TASK INPUT ->
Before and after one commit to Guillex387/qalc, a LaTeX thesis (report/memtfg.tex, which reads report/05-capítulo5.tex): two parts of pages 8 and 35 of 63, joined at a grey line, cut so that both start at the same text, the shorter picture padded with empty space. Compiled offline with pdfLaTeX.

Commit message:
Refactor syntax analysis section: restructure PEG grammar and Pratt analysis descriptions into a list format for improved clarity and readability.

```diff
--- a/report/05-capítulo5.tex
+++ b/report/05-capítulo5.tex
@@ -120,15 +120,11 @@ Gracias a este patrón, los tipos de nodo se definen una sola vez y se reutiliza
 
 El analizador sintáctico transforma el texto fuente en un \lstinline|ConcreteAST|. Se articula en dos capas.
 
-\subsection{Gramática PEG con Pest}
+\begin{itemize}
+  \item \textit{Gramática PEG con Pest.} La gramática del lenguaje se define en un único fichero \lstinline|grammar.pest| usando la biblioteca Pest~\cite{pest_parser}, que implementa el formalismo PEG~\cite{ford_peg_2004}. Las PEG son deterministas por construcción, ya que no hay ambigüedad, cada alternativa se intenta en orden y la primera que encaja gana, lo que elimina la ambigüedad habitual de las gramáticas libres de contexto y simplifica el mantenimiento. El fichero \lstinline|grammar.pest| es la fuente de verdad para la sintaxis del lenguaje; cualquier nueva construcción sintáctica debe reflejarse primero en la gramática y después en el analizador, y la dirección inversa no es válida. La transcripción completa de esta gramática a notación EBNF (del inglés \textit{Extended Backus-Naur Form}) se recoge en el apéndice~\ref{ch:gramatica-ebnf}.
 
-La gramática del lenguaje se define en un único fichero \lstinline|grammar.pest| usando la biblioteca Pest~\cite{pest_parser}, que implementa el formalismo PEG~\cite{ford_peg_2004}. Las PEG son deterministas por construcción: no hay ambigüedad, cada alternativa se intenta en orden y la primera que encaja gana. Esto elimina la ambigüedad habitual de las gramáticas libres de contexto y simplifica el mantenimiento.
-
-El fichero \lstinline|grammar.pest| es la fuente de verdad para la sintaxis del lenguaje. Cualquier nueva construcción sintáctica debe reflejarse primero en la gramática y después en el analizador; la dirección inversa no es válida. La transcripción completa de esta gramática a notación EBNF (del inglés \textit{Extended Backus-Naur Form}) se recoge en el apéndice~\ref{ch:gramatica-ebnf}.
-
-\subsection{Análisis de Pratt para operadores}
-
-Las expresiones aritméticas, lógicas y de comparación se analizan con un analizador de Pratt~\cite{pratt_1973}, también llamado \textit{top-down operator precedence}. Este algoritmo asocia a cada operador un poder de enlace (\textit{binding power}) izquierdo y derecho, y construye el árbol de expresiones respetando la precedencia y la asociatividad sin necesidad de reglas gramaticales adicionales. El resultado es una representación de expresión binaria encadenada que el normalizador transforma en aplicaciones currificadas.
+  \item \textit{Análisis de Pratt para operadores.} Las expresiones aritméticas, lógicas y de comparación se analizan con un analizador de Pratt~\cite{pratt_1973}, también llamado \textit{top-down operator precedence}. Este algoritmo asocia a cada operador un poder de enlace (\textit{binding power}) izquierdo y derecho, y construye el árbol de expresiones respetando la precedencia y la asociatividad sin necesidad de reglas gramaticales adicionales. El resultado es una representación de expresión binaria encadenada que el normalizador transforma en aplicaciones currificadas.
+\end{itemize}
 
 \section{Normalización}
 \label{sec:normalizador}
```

EXERCISE ->
Only lines holding the string "report" are wanted; gather each one from the entries above.

WRITTEN RESPONSE ->
Before and after one commit to Guillex387/qalc, a LaTeX thesis (report/memtfg.tex, which reads report/05-capítulo5.tex): two parts of pages 8 and 35 of 63, joined at a grey line, cut so that both start at the same text, the shorter picture padded with empty space. Compiled offline with pdfLaTeX.
--- a/report/05-capítulo5.tex
+++ b/report/05-capítulo5.tex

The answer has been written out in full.